Seven ways brands could use Google+ Circles to communicate more effectively

Posted by Danny Whatmough on 15th July 2011

It’s been around for less than a month and already Google+ is taking is the technosphere and social media PR world by storm. And I think there is good reason for this. I’ve already suggested why I think the service is particularly strong and I have no doubt it will fare better than many of Google’s previous social adventures.

And so, it is only natural that, as a committed technology PR practitioner, I turn my attention to how this new social network could possibly be used further down the line for the technology PR campaigns we run for our clients.

Ushering in Social 2.0

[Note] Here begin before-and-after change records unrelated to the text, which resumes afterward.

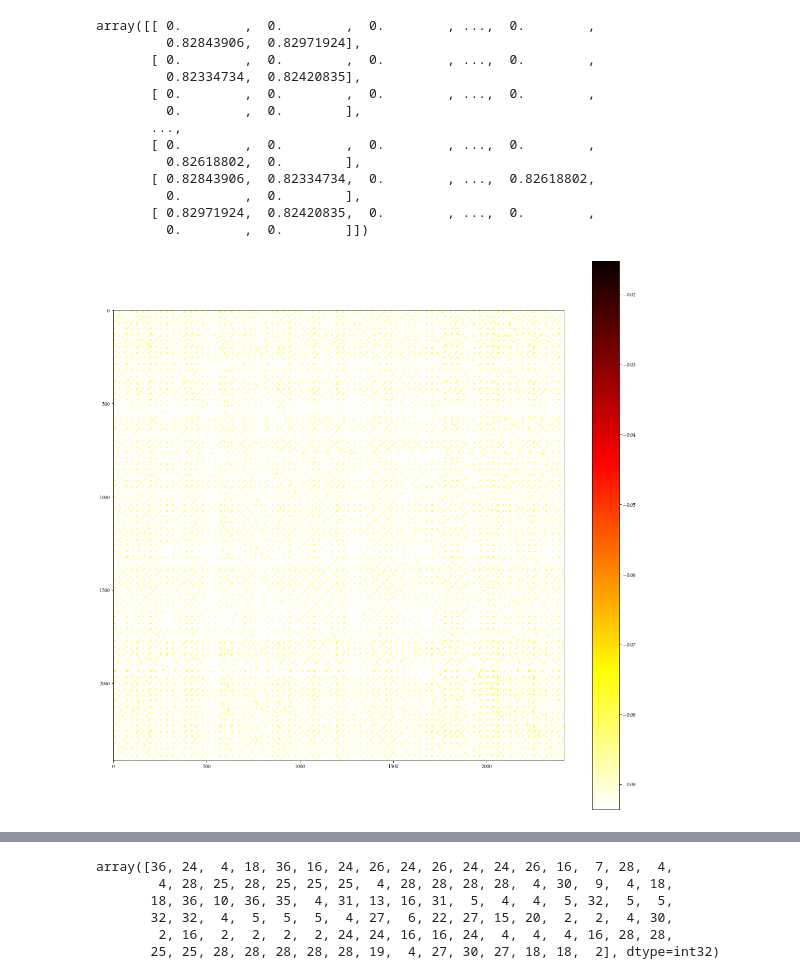
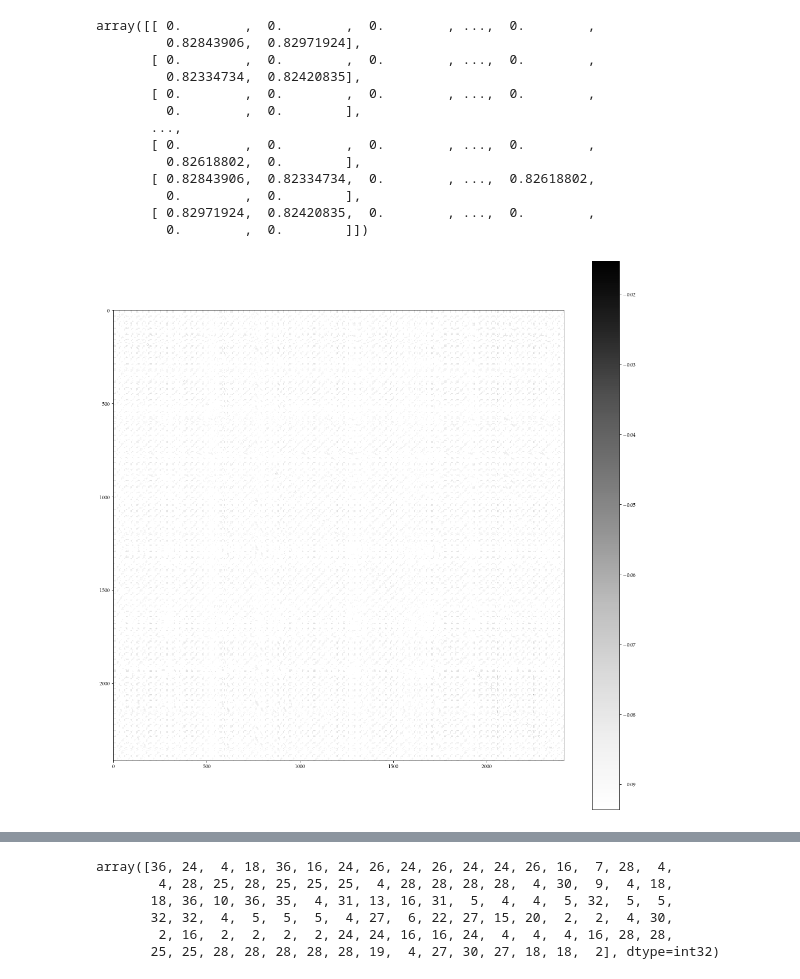
Before and after one commit to VincentMatthys/Unsupervised, a Jupyter notebook: project2/Draft.ipynb, the cells around one changed output, grey strips where cells are left out. Saved outputs shown, nothing was run; the diff lists cells and outputs as text; code cells hidden in the pictures.

```diff
--- a/project2/Draft.ipynb
+++ b/project2/Draft.ipynb
@@ -162,7 +160,7 @@ array([[ 0.        ,  0.        ,  0.        , ...,  0.        ,
          0.        ,  0.        ]])
 # %%
 plt.figure(figsize= (20, 20))
-plt.imshow(np.log10(W), cmap = "hot_r");
+plt.imshow(np.log10(W), cmap = "Greys");
 plt.colorbar();
 # %% [output]
-[figure, old version]
+[figure, new version]
```
Also changed, not shown: parts of 10 cells of this notebook.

For me, the really interesting element of Google+, which I’m coining social 2.0 is the ability to segment contacts within the network. To have different circles of connections, rather than one big group all treated in the same way. It’s what Twitter hinted at with Lists, but never quite reached the level it has with Google+.

Google’s answer to this social 2.0 trend is a product within Google+ called ‘Circles’. Circles allows you to build different groups or lists of contacts and then restrict the content you share with them as well as filter the information you receive. It’s something that is actually already built into Facebook (a service also called Lists), but on Google+ it forms the central part of the entire network.

This has a clear application in terms of our personal lives – segmenting our colleagues from our friends from our family etc. – but there is clear potential here for the technology PR campaigns we run too.

Technology PR and marketing teams won’t see segmentation as anything new; it is a tried and tested technique for a range of marketing activities. But using it in a social context borders on the revolutionary.

Here’s some of the ways businesses could use this new feature in Google+:

  1. Customer service – Twitter is already being used in a big way to assist with customer service, but Google+ is possibly even more attractive as it allows agents to focus messages at specific people or specific groups of individuals.
  2. Customer communication – wouldn’t it be great to send out messages to only your customers through social channels? With Google+ this could be possible. With Google always keen to push its business services, maybe CRM tie-ups could be forthcoming too.
  3. Rewarding evangelists – many of the social media PR campaigns we run use evangelists or customer VIPs. Google+ gives you the opportunity to segment VIP customers and offer them special rewards or incentives.
  4. Promotions – retail companies frequently segment special offers sent via email depending on what customers have previously purchased. So why couldn’t the same happen on Google+?
  5. Journalist outreach – journalist specific Twitter accounts are nothing new, but it isn’t always ideal to have this information out in the open. Businesses or PR teams could easily create a group of journalists on Google+ and give them access to special – or even embargoed – information.
  6. Have a Circle for your key spokespeople – most businesses will have announcements or content that it wants to distribute more widely. Google+ could make this really easy to achieve by having a Circle made up of your key spokespeople allowing them to receive the information and quickly share it with their own network.
  7. Communicating with employees – it’s not only external communications that could be improved with Google+, companies could have specific Circles set up to communicate with employees.

Google has made it very clear that Google+ as it stands today isn’t intended for businesses and, indeed, it is already shutting down business accounts it finds.

But business services are coming. So while we won’t be running any technology PR campaigns on the network in the near future, I still think there are vast opportunities if the service really does take off.

picture credit

Danny Whatmough